Mohammed's Koran is presented as a Koran, accompanied by a brief introduction. At first glance, it even appears to be just this. In fact, it is something quite different.

The introduction is the purpose of the book, in the same way that the payload is the purpose of a missile. I think it right to compare it to Emile Zola's "J'accuse...!", written more than a century earlier. It is a searing indictment of the cowardice of the western elites, and their willing accomplices in the media, on the path of pre-emptive surrender. All the lies and omissions we have become so used to hearing are laid out in detail. They are named as lies, in a clear, uncompromising manner.

It is a bold salvo against the greatest lie which is suffocating the west - "Islam is a religion of peace"; the lie which paralyzes us, making us unable to even recognize the threat. The purpose of this book is give the average man in the street the confidence to deny this lie when he hears it.

There is, in fact, a Koran in this book. If the introduction is the weapon, then the Koran is both cloak and shield. It shields the authors against the accusation that they have wrenched verses out of context. It forces into the foreground the Islamic concept of abrogation, without which it is impossible to resolve contradictory verses when they are quoted to you in an argument. Every abrogated verse has a line through it, with a reference to the verse which replaces it. Simple, and effective.

It functions as a cloak in the sense that it uses as camouflage the same multicultural pieties which it despises. What journalist could afford to condemn a Koran? It reeks of Islamophobia. A lot of people might be happy, in principle, to burn a book by Tommy Robinson. I'm not sure how they would handle this one. The only solution is to ignore it, but that's not so effective in this age of the internet, with ebooks to make it instantly available, and facebook/blogs/twitter to spread the word.

In short, it's a clever - perhaps brilliant - piece of propaganda in a good cause. Tommy Robinson and Peter McLoughlin have forged an effective rhetorical weapon for the counter-jihad.
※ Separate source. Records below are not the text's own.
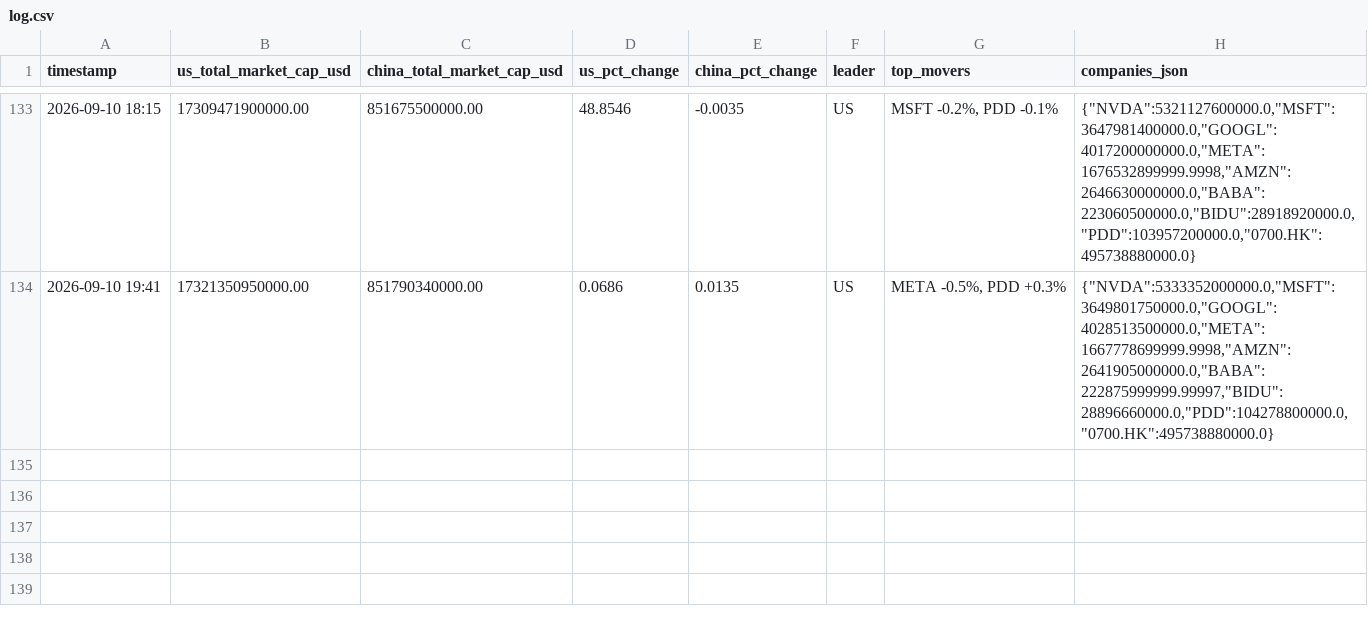
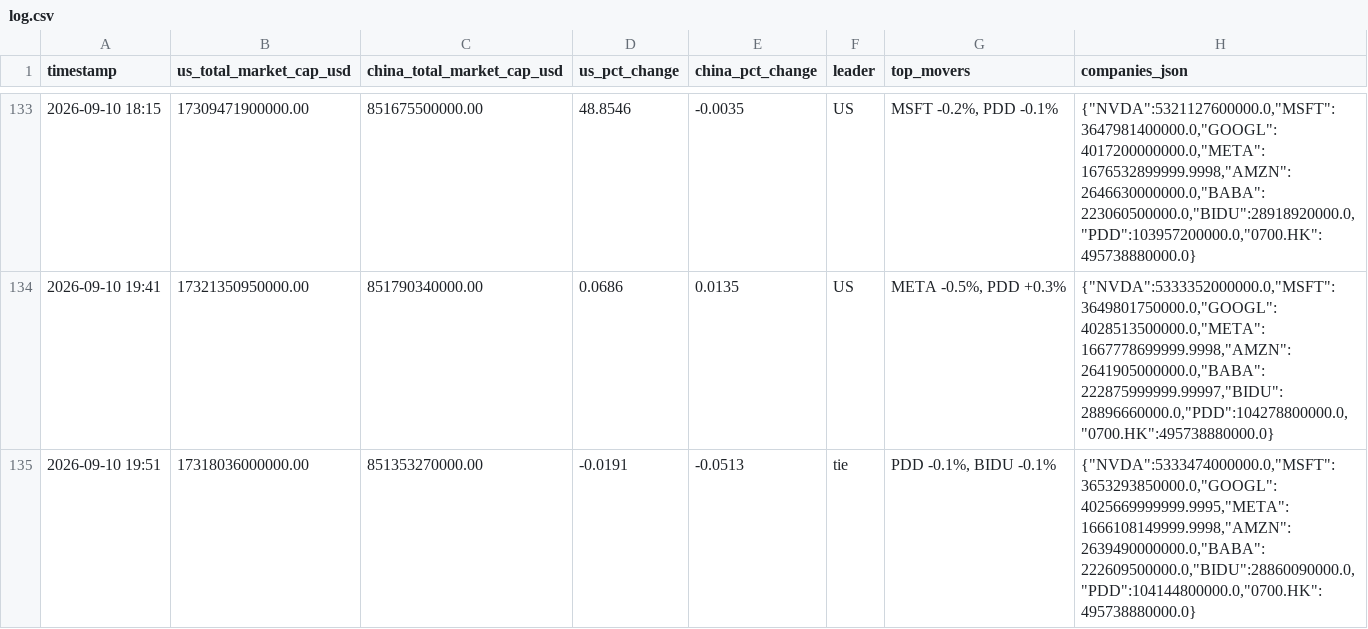
Before and after one commit to alioth-stat/hopper_greenout, a CSV file: data/log.csv, drawn as a sheet; only a part is shown, gaps mark what is left out.

Commit message:
Update AI market cap log: PDD -0.1%, BIDU -0.1% (2026-09-10 19:51)

```diff
--- a/data/log.csv
+++ b/data/log.csv
@@ -134 +134,2 @@ timestamp,us_total_market_cap_usd,china_total_market_cap_usd,us_pct_change,china
 2026-09-10 19:41,17321350950000.00,851790340000.00,0.0686,0.0135,US,"META -0.5%, PDD +0.3%","{""NVDA"":5333352000000.0,""MSFT"":3649801750000.0,""GOOGL"":4028513500000.0,""META"":1667778699999.9998,""AMZN"":2641905000000.0,""BABA"":222875999999.99997,""BIDU"":28896660000.0,""PDD"":104278800000.0,""0700.HK"":495738880000.0}"
+2026-09-10 19:51,17318036000000.00,851353270000.00,-0.0191,-0.0513,tie,"PDD -0.1%, BIDU -0.1%","{""NVDA"":5333474000000.0,""MSFT"":3653293850000.0,""GOOGL"":4025669999999.9995,""META"":1666108149999.9998,""AMZN"":2639490000000.0,""BABA"":222609500000.0,""BIDU"":28860090000.0,""PDD"":104144800000.0,""0700.HK"":495738880000.0}"
```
I hope it gains the widest possible audience. A few words ought to be said about the courage these two men have shown, in publishing this book. Perhaps some day someone will find such words.